I don't know if further proof is required that the Tightwad approach will save you money, but let me give you some comparisons anyway.

There's no point talking hotel prices because it's almost impossible to find a reputable hotel in any of these cities costing less than $50 per person and usually much, much more.  And, of course, none of the hotels has a full kitchen, a washing machine, or a living room.

Although this misses the mark quite a bit, the closest accommodation I can think of to use in a comparison, with some of the amenities we will have in our apartments, is a hostel.

Hostels were established a hundred years ago to provide a bed for people hiking or biking through the countryside.  Today, hostels still offer a cheap bed, often a bunk bed in a room with a few other strangers, and a sense of community in the shared kitchen or breakfast cafeteria, for a relatively low price.  Food can be prepared in the shared kitchen, there may be a TV in the lounge, and a laundry facility may be available for low cost.  Although it may be possible to have a private room which consists of a bed and a sink, or maybe a bathroom, most of the rooms must be shared with other people you probably don't know.

If you've ever been in a busy hostel, which is thriving because of continuous clientele turnover, I don't need to tell you how bare-bones most of them are.  With so many people passing through their doors, it's imperative to have easy to clean rooms.  These are truly basic, only-the-necessities rooms.   If you haven't seen a hostel in a while, click here for some photos of the Regent in Paris.

Compare those photos with our apartment in Colmar, France.
This is our living room.  A generously sized kitchen and dining room adjoin this room.

Bedroom in Colmar (photos from owner's website)
 And here is a photo of the conservatory dining room we'll enjoy in Fussen, Germany.
Obviously the apartments are castles compared to hostels, but what about price?

That's the truly amazing part.  In Paris the Regent Hostel costs $71.71 (all prices are per person for the same dates as our trip) for a double bed in a private ensuite room.  In Colmar, the Hotel Primo (Some hostels call themselves hotels because they offer several private rooms as well as dorm accommodations.) will rent you a basic twin private ensuite for $42.35.  As long as you don't mind sharing a bathroom, you can get a double bed private room in Fussen at the Old Kings Hostel for $41.65.  And in Rothenburg, if you're not fussy about being five minutes' drive away from the old city, you can get a standard double ensuite for $75.37 at the unusually lovely B&B Aparthotel Benji.  Note, though, that David's and my price of $42 per person for beautiful accommodations with every amenity imaginable cannot be beat.

With an almost-free flight to Europe using frequent flyer miles coupled with inexpensive accommodations, anyone can take a trip to Europe for very little money.
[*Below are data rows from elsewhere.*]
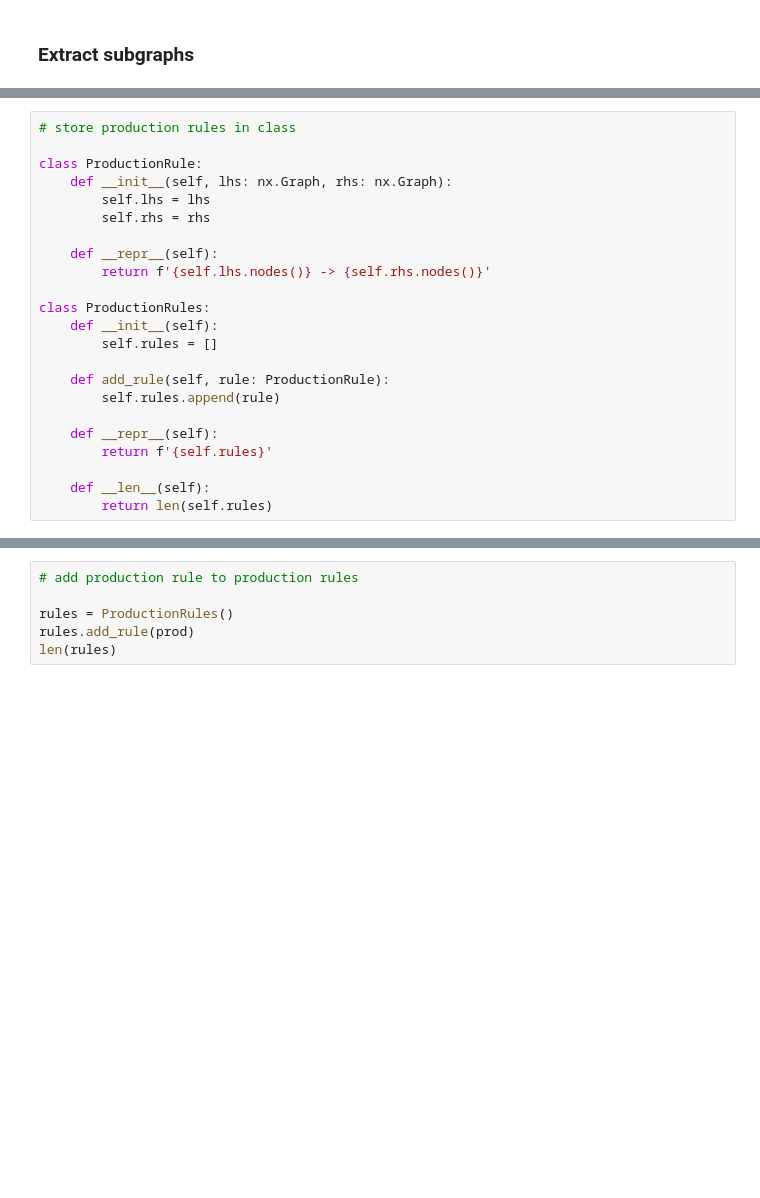
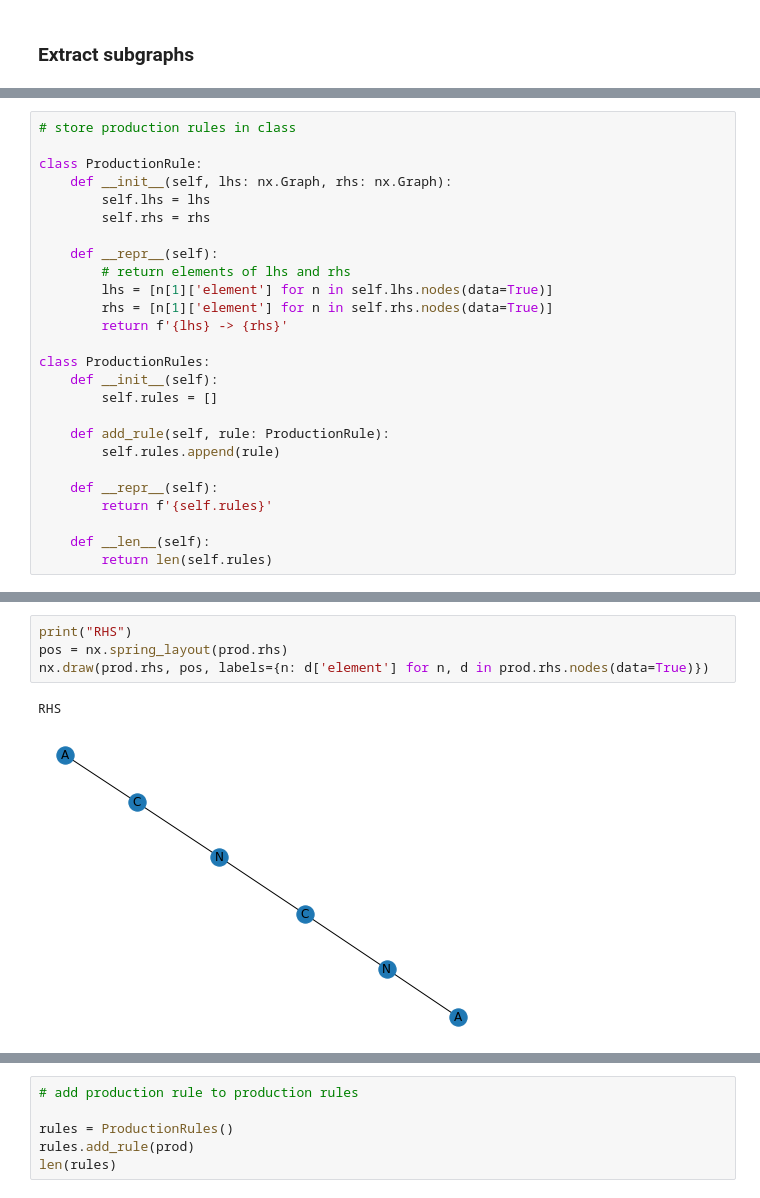
Before and after one commit to expofx/minideg, a Jupyter notebook: experiment.ipynb, the cells around one changed output, grey strips where cells are left out. Saved outputs shown, nothing was run; the diff lists cells and outputs as text; blank space fills up the shorter version.

```diff
--- a/experiment.ipynb
+++ b/experiment.ipynb
@@ -135,7 +154,10 @@ class ProductionRule:
         self.rhs = rhs
 
     def __repr__(self):
-        return f'{self.lhs.nodes()} -> {self.rhs.nodes()}'
+        # return elements of lhs and rhs
+        lhs = [n[1]['element'] for n in self.lhs.nodes(data=True)]
+        rhs = [n[1]['element'] for n in self.rhs.nodes(data=True)]
+        return f'{lhs} -> {rhs}'
 
 class ProductionRules:
     def __init__(self):
@@ -185,3 +210,10 @@ nx.draw(prod.lhs, pos, labels={n: d['element'] for n, d in prod.lhs.nodes(data=T
+# %%
+print("RHS")
+pos = nx.spring_layout(prod.rhs)
+nx.draw(prod.rhs, pos, labels={n: d['element'] for n, d in prod.rhs.nodes(data=True)})
+# %% [output]
+RHS
+[figure, added]
 # %%
 print(prod.lhs.nodes(data=True))
 print(prod.rhs.nodes(data=True))
```
Also changed, not shown: parts of 18 cells of this notebook, 2 other files.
It takes a little bit more time to find a lovely apartment than it does to choose a hotel, but the savings more than make up for it.  If you've always wanted to cross the pond but thought you couldn't afford it, I hope you're beginning to see it is a dream easily within your reach.


  1. WOW! Incredible. I've been following your site for some time now and I 'm always amazed at the quality and depth of your information. Your accommodations are stunning; I can feel myself having meals in that lovely conservatory. Can't wait for reports on your upcoming trip. Enjoy!

  2. Very interesting accommodations. Thank you for the post. Do you know if you could book them through booking sites such as I'd like to take my parents on such a tour through Germany but I wouldn't like to risk arriving into a full booked beautiful hotel...